- The judge found that Bazzi didn’t honestly hold the opinion, partly because he suspected Bazzi didn’t actually know what “apologist” means (Bazzi had chosen not to give evidence)
- Most importantly, Bazzi’s opinion wasn’t sufficiently “based” on the notorious news about Dutton, i.e. his false rape accusation claims or his public comments about Brittany Higgins.
The last point was the critical one: Dutton had (notoriously) referred to Higgins’ rape allegation as a “she said, he said” matter, causing social media to light up at the time. However, the judge said, Dutton’s comment did not “say anything at all about his attitude to rape”. I have some difficulty with that — “he said, she said” has a long and insidious cultural history — but it’s possible to see how the judge concluded that Bazzi’s tweeted opinion was too much of a stretch from that foundation.
So, Dutton wins and gets the pathetically small damages award of $35,000 for what the judge found were his temporarily hurt feelings. Of actual damage to his reputation or harm to his career, there was no evidence. Dutton is at serious risk now of an adverse costs order; he’ll almost certainly end up well out of pocket. That is, for wider purposes, by the by.

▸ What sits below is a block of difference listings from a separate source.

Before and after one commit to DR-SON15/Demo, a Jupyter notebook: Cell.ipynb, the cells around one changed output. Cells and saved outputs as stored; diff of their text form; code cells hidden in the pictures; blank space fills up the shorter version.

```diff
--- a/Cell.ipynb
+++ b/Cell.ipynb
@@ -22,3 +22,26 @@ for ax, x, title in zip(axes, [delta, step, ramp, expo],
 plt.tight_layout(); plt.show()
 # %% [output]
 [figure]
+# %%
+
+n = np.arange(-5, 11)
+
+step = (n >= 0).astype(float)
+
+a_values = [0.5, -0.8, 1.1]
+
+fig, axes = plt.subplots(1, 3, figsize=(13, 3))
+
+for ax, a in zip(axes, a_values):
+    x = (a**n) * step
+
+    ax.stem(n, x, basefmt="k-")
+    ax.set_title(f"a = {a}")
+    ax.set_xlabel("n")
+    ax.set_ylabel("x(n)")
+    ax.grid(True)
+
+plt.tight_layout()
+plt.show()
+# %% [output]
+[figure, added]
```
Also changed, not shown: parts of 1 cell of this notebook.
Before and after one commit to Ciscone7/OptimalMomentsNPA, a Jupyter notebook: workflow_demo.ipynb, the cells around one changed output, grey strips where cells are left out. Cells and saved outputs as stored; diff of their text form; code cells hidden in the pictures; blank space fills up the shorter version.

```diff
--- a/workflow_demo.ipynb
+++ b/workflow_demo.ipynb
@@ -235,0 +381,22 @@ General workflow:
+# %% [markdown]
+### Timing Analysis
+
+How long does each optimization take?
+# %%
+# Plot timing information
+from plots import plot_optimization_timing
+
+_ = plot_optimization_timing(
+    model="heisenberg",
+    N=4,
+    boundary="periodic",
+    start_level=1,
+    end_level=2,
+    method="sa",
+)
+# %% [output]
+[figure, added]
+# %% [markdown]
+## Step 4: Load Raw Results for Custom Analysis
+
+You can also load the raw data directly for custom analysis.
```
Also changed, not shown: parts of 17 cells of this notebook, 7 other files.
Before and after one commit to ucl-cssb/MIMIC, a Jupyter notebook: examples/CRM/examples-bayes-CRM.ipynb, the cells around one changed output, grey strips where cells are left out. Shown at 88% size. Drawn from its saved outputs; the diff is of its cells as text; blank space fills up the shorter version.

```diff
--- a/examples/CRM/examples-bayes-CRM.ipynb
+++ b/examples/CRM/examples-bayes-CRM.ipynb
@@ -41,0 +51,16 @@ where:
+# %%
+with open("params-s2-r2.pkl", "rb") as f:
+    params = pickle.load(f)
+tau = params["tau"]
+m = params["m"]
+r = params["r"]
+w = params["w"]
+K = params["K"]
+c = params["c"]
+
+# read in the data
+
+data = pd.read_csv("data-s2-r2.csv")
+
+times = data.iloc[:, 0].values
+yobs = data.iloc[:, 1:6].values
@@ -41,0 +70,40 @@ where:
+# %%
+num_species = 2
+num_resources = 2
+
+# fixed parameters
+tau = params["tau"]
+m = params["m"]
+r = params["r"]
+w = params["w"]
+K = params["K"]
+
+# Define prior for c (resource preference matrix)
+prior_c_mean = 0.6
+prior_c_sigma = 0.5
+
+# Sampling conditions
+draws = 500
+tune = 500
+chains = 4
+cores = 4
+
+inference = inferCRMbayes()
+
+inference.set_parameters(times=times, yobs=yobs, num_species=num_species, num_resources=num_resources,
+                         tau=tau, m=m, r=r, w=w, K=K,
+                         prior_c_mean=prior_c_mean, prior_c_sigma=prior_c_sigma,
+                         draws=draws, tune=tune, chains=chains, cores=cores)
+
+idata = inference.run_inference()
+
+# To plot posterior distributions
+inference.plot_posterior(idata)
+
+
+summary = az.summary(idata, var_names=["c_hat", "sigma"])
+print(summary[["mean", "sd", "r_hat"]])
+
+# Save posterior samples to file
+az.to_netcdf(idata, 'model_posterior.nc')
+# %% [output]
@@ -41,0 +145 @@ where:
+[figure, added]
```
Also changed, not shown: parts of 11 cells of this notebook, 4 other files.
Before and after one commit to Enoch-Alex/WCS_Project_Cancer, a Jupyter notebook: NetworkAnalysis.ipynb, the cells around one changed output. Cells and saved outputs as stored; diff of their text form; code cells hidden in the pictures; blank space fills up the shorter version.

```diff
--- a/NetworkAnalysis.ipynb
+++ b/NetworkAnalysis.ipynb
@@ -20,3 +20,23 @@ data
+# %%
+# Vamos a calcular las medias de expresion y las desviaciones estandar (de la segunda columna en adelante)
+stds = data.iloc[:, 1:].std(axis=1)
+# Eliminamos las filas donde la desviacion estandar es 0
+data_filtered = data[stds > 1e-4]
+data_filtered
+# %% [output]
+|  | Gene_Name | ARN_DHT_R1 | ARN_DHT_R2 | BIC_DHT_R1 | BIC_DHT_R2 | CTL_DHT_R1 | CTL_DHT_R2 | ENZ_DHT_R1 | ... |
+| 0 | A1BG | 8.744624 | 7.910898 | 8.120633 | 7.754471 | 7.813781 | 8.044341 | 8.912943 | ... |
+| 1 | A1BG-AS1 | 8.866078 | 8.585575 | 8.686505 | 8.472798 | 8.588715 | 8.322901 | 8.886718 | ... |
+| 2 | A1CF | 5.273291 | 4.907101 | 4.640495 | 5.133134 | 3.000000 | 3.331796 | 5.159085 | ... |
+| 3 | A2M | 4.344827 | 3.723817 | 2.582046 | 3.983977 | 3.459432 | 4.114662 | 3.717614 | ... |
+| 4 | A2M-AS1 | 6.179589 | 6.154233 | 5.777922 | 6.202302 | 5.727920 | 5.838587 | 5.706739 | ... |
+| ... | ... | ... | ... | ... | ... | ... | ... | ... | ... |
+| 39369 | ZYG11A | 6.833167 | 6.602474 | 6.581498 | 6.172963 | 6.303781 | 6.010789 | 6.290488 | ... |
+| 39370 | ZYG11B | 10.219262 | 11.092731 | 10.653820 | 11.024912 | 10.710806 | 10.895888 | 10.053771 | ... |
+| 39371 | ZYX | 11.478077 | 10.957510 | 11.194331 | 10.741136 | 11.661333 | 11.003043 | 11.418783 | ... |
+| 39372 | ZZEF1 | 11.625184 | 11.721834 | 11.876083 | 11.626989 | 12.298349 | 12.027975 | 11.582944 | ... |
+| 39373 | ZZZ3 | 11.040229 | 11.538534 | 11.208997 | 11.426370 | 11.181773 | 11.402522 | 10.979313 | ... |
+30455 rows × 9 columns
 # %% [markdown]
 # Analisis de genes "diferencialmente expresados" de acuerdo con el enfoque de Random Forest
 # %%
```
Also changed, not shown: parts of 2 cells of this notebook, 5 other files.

What does Peter Dutton’s defamation win say about the law and its social utility? Read on.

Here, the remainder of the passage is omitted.